Directions: Pictures do not belong in the copy; quote every entry below exactly.

Material supplied:
•••••
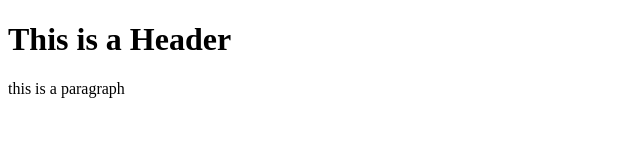
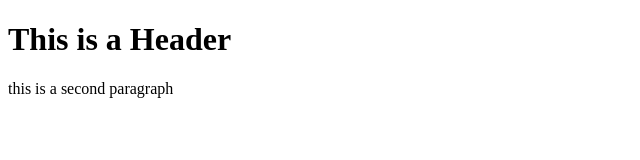
Before and after one commit to Sally-A/mac-git-test, a plain HTML site: page index.html in a window 1280 px wide. Shown: the full height of the page, 0-640 px from the left. Drawn offline with Linux system fonts and the light colour scheme.

Commit message:
Third commit

```diff
--- a/index.html
+++ b/index.html
@@ -7,6 +7,7 @@
 </head>
 <body>
     <h1>This is a Header</h1>
-    <p>this is a paragraph</p>
+    <p>this is a second paragraph</p>
+
 </body>
 </html>
```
•••••
Response below:
Before and after one commit to Sally-A/mac-git-test, a plain HTML site: page index.html in a window 1280 px wide. Shown: the full height of the page, 0-640 px from the left. Drawn offline with Linux system fonts and the light colour scheme.

Commit message:
Third commit

```diff
--- a/index.html
+++ b/index.html
@@ -7,6 +7,7 @@
 </head>
 <body>
     <h1>This is a Header</h1>
-    <p>this is a paragraph</p>
+    <p>this is a second paragraph</p>
+
 </body>
 </html>
```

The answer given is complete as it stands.